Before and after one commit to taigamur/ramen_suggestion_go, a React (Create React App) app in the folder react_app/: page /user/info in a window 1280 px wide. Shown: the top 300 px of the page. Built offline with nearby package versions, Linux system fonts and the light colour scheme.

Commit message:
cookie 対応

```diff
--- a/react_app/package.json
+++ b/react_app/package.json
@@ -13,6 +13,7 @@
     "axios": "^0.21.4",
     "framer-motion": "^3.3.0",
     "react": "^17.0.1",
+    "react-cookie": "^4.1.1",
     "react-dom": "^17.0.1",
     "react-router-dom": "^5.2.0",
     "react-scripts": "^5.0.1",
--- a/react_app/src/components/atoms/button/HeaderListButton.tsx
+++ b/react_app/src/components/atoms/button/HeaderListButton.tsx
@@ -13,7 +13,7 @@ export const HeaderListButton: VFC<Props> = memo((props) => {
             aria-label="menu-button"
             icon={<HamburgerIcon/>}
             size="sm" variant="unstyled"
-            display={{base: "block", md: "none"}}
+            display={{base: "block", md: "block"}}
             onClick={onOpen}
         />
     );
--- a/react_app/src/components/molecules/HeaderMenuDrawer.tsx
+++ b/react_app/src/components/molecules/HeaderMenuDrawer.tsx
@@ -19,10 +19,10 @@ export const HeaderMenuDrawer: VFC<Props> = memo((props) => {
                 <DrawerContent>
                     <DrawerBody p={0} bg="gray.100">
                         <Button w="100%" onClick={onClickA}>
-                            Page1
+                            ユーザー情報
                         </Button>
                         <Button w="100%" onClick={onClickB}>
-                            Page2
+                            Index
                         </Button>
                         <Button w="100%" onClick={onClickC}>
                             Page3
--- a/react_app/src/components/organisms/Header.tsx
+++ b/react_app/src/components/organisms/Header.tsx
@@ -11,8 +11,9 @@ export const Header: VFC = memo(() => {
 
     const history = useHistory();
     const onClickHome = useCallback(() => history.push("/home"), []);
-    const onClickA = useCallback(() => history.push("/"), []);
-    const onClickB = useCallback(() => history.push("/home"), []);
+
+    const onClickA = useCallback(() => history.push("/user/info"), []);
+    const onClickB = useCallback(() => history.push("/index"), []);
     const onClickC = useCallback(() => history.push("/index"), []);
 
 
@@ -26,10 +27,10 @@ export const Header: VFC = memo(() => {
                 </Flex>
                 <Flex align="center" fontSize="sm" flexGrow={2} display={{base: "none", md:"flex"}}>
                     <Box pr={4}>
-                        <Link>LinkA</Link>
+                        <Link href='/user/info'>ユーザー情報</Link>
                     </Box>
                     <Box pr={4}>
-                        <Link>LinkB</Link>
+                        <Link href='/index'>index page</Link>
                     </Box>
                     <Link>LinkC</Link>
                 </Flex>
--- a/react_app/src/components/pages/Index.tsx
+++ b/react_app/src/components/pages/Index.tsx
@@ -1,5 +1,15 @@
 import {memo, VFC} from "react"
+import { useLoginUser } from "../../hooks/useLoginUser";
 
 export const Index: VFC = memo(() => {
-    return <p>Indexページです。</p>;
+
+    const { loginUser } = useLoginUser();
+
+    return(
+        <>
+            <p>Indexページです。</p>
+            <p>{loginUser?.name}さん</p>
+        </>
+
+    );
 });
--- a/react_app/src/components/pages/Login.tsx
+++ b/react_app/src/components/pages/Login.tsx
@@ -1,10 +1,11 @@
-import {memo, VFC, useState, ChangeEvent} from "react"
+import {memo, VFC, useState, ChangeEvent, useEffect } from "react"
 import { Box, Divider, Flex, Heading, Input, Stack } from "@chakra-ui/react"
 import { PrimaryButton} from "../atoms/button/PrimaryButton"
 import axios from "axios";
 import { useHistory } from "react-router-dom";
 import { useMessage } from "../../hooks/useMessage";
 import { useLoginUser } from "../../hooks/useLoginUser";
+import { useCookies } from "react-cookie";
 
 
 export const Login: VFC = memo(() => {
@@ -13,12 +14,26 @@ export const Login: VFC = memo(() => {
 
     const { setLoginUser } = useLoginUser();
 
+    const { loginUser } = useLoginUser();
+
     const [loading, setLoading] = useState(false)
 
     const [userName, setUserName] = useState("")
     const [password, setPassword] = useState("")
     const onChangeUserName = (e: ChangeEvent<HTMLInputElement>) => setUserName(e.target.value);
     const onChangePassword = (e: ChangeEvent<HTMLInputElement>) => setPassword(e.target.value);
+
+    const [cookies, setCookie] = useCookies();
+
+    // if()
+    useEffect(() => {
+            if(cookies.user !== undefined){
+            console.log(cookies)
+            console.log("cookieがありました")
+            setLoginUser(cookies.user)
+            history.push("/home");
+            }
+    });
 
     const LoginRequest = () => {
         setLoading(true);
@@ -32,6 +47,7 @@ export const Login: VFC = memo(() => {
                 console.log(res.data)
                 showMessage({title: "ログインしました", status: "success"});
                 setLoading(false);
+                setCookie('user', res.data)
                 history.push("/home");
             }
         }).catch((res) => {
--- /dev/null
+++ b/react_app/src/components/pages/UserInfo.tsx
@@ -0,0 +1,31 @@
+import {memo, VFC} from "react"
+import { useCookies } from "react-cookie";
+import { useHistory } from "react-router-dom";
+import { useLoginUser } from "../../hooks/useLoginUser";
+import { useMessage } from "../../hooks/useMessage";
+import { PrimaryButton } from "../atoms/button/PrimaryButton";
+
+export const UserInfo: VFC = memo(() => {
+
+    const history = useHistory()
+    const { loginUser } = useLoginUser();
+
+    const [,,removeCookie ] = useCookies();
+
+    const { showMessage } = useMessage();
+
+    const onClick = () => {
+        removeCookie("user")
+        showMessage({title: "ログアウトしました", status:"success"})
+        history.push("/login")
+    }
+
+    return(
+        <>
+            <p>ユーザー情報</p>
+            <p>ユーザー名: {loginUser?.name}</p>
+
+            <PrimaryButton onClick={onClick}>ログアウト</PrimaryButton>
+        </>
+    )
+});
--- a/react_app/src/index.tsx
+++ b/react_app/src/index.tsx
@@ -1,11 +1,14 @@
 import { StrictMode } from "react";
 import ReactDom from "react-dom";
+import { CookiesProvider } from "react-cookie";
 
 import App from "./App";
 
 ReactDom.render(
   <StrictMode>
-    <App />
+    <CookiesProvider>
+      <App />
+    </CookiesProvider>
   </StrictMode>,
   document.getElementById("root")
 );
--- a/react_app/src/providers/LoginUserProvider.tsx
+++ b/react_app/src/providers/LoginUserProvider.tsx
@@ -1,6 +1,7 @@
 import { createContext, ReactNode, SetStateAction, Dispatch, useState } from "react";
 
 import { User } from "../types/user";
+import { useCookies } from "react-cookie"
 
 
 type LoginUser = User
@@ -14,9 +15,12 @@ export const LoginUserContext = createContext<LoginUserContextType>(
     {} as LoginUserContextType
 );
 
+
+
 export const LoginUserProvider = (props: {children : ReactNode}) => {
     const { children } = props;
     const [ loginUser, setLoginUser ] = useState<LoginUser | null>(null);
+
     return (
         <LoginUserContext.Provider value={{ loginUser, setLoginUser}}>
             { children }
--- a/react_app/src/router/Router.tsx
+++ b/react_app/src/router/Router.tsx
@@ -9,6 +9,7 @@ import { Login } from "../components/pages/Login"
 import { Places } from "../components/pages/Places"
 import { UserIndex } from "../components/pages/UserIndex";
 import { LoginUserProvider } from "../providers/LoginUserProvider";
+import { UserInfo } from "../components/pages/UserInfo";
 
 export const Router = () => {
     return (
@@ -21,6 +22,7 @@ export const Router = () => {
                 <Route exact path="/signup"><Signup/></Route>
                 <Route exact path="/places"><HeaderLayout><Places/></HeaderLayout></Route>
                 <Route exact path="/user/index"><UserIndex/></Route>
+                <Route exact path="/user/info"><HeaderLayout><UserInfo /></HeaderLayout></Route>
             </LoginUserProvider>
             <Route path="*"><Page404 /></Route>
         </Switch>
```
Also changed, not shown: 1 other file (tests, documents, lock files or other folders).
___
Exercise objective
Only lines with the word "push" go in the answer. Take them all from the entries above.

Response to this exercise
     const onClickHome = useCallback(() => history.push("/home"), []);
-    const onClickA = useCallback(() => history.push("/"), []);
-    const onClickB = useCallback(() => history.push("/home"), []);
+    const onClickA = useCallback(() => history.push("/user/info"), []);
+    const onClickB = useCallback(() => history.push("/index"), []);
     const onClickC = useCallback(() => history.push("/index"), []);
+            history.push("/home");
                 history.push("/home");
+        history.push("/login")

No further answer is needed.